Contra Costa Mosquito & Vector Control
Fight the NEW Bite — Stop the Invasion
West Nile virus is already endemic in Contra Costa County. What we do not want are new mosquitoes capable of transmitting Zika, dengue fever, chikungunya, or Yellow Fever viruses here in Contra Costa County. And right now, these mosquitoes are only two counties away, so the time is now to get the word out on how to prevent these new invasive mosquitoes.
Spreading CCMVCD 2018 message: Fight the NEW Bite — Stop the Invasion. https://conta.cc/2M8R3kH
The Contra Costa Mosquito & Vector Control District reports mosquitoes from two locations in Contra Costa County have tested positive for West Nile virus.
The infected mosquitoes were caught in traps in Discovery Bay and an agricultural area east of Brentwood.

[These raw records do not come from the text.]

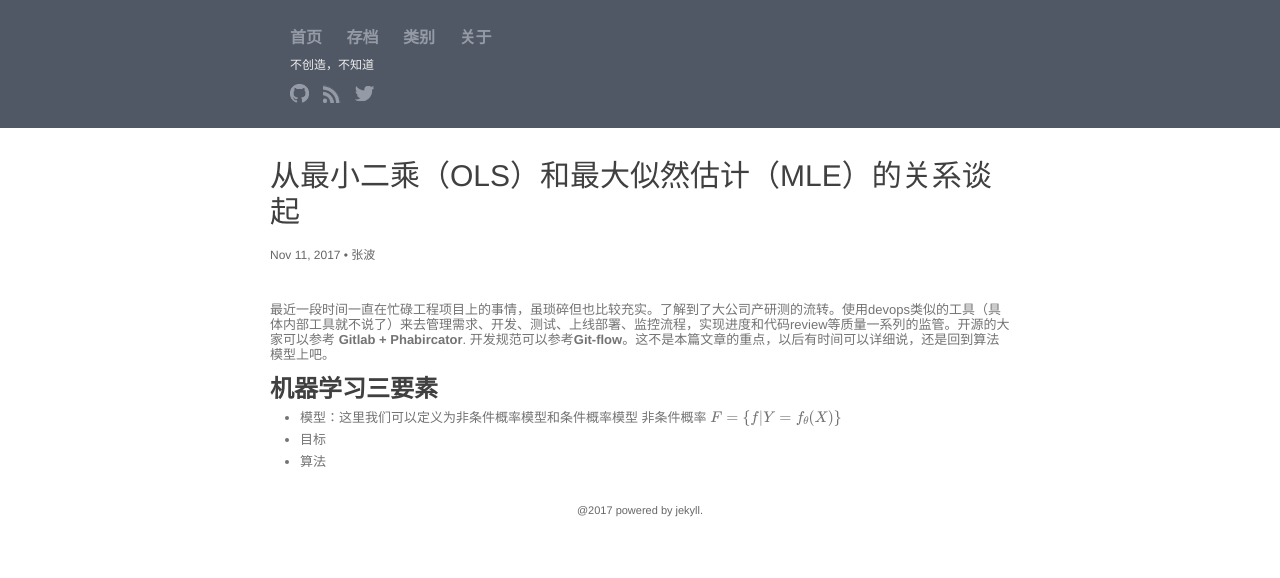
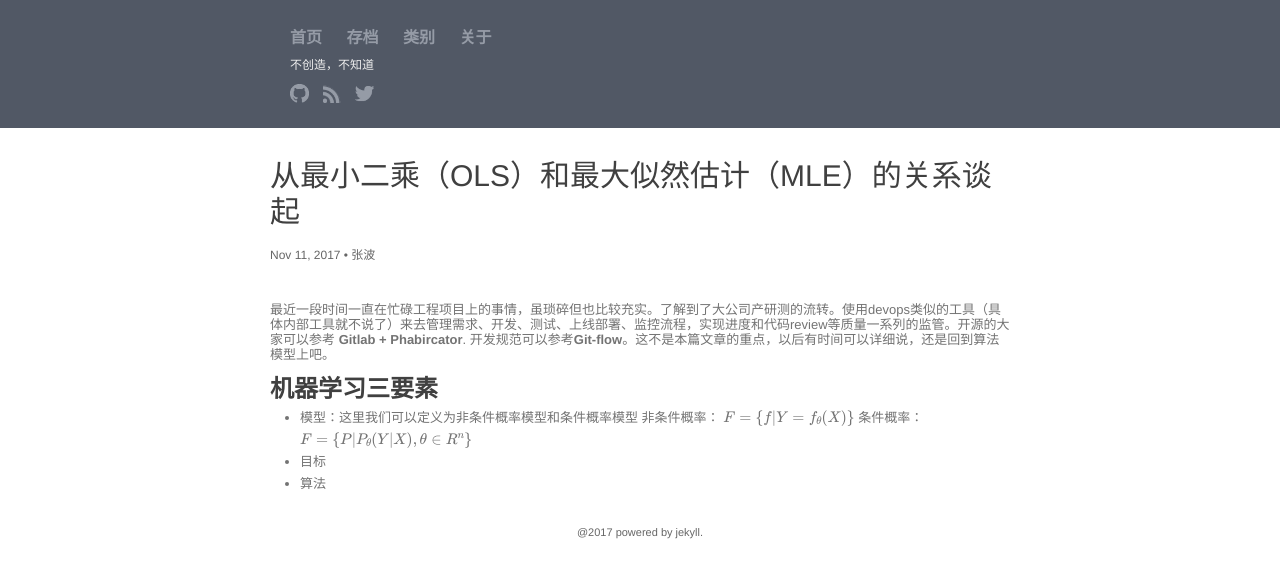
Before and after one commit to bobz653/bobz653.github.io, a Jekyll site: the page built from _posts/2017-11-11-olsmle-relation.md, in a window 1280 px wide. Shown: the top 578 px of the page. Built offline with Jekyll 4.4.1, drawn with Linux system fonts in a browser that asks for light colours; formulas are drawn with MathJax 3; comment, search, counter and statistics services are not loaded.

Commit message:
add formula

```diff
--- a/_posts/2017-11-11-olsmle-relation.md
+++ b/_posts/2017-11-11-olsmle-relation.md
@@ -11,6 +11,7 @@ tags: [machine learning]
 
 ## 机器学习三要素
 * 模型：这里我们可以定义为非条件概率模型和条件概率模型
-  非条件概率 $$ F = \lbrace f|Y=f_\theta(X) \} $$
+  非条件概率： $$ F = \lbrace f|Y=f_\theta(X) \} $$
+  条件概率：$$ F = \{ P| P_\theta(Y|X),\theta \in R^n\} $$
 * 目标
 * 算法
```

The District uses this information to direct prevention and control efforts within the vicinity.
The confirmation of infected mosquitoes comes less than one week after the District confirmed chickens tested positive for antibodies against West Nile virus near Knightsen.
“We are seeing a typical summer pattern where West Nile virus activity starts in the warmer areas of the Central Valley and gradually moves west into Contra Costa County as our weather warms up.” said Steve Schutz, Ph.D., scientific programs manager.
Hot weather speeds both virus growth and mosquito development, and serves as an important reminder to residents to defend themselves against West Nile virus and other mosquito-borne illnesses.
“Detection of virus in mosquitoes and sentinel chickens is an indication that the risk of human cases is increasing, so people spending time outdoors should take precautions to prevent mosquito bites,” said Schutz.
The District encourages residents to reduce their risk of contracting West Nile virus and other mosquito-borne diseases by:
- Defending yourself – use repellents containing DEET, Picaridin, or Oil of Lemon Eucalyptus.
- Avoiding the outdoors when mosquitoes are present, typically dawn and dusk.
- Dumping or draining standing water to prevent mosquitoes. Most mosquitoes can’t start their lives without water.
The District also urges the public to report dead birds.
Please click here for the Four Steps to take if you find a dead bird.
“Usually we detect West Nile virus in dead birds first, but this year we’ve been getting very few dead bird reports from the public, so we haven’t had many to test,” said Schutz.
Ravens, jays and crows can be susceptible to the virus, and may die if infected. The District asks residents who find a dead bird to report it to the statewide West Nile Virus Hotline online or by calling (877) WNV-BIRD (968-2473). Dead birds can be important evidence of West Nile virus in the county.
For a list of Contra Costa County’s 2018 West Nile virus activity and locations, visit the District’s website.